__Activity__.
Scan the material below and count each line with the string "ipynb". Reply with the count alone.

__Data listing__.
§ §
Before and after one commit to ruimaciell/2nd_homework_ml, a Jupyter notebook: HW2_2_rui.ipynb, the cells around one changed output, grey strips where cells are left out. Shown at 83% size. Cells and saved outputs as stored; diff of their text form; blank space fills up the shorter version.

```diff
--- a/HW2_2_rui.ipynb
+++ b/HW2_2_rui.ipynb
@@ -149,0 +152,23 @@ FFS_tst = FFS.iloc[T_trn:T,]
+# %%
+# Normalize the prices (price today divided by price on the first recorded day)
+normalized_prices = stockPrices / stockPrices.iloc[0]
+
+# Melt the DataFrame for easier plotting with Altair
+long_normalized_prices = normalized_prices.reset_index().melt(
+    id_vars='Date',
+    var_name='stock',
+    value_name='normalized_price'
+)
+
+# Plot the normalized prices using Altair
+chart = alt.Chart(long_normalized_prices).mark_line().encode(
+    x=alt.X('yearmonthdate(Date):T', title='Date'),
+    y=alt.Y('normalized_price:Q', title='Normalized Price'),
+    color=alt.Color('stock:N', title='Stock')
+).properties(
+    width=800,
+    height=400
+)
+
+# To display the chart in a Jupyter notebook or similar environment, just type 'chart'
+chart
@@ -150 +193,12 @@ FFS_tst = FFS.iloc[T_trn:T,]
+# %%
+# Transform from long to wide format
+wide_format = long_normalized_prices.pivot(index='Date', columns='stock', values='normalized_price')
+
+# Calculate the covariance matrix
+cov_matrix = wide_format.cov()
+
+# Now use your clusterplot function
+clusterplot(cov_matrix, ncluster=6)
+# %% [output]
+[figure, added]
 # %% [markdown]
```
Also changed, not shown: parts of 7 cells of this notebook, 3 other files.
§ §
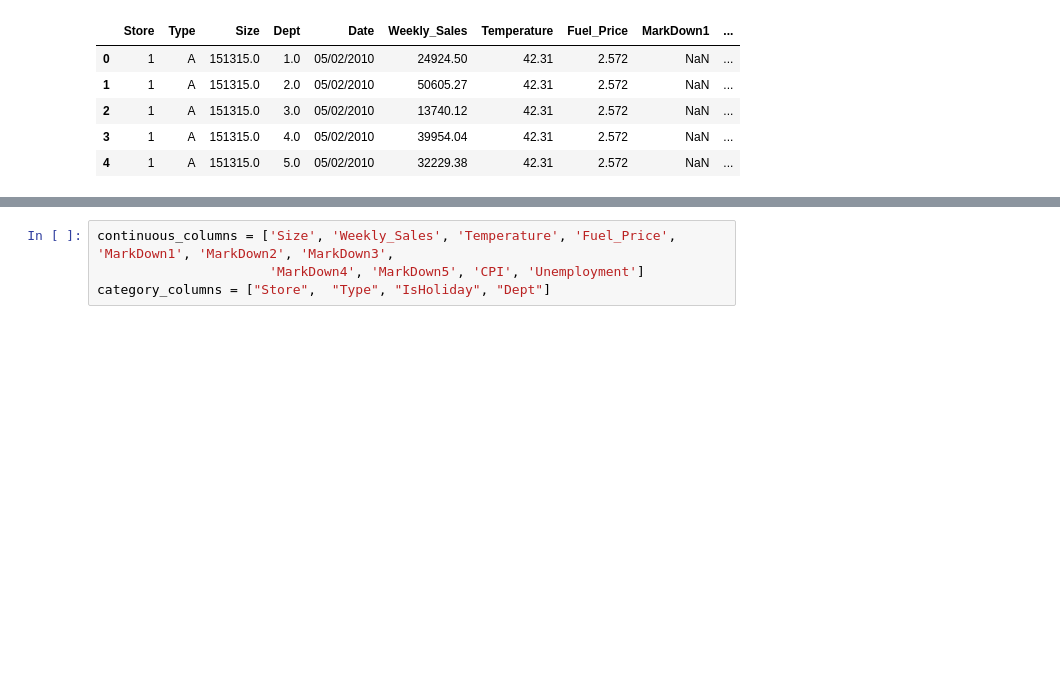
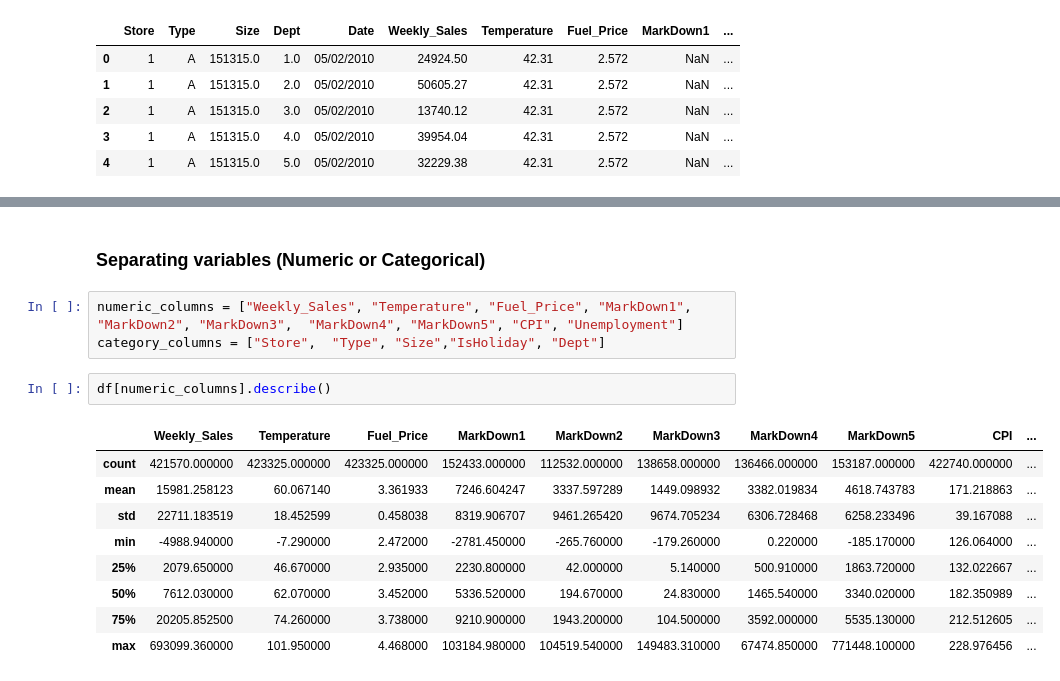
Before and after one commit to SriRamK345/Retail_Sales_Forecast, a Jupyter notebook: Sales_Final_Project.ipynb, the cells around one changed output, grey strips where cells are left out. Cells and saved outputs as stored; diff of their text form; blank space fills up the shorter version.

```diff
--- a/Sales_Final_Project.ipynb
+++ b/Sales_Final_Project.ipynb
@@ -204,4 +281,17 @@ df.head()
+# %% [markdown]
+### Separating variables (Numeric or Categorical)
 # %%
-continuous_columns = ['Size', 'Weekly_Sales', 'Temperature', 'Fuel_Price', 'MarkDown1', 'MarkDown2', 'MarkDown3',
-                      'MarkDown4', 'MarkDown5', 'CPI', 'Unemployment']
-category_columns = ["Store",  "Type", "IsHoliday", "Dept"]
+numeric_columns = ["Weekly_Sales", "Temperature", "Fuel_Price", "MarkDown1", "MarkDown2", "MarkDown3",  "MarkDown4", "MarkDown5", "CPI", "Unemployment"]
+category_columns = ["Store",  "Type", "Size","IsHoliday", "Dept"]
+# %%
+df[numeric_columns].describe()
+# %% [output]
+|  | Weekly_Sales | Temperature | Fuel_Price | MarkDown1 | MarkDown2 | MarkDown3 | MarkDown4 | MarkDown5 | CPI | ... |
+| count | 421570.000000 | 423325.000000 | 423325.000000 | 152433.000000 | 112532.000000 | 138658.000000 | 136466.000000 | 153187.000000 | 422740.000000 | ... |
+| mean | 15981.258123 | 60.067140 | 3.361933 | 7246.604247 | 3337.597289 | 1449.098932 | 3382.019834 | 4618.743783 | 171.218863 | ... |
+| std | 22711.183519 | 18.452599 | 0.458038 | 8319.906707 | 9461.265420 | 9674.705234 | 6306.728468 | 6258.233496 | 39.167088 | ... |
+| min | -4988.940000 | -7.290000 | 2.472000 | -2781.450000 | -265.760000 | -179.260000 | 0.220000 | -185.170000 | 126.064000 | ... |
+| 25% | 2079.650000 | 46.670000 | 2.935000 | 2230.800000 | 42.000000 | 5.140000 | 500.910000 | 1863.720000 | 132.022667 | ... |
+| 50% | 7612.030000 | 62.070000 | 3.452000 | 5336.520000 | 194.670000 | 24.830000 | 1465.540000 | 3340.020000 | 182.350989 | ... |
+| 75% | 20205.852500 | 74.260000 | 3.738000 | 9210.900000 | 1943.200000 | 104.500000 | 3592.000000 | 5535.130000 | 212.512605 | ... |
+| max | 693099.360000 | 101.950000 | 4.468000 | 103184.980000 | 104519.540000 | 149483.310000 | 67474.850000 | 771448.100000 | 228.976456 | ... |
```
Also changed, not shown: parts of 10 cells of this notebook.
§ §
__Reply to the task__.
6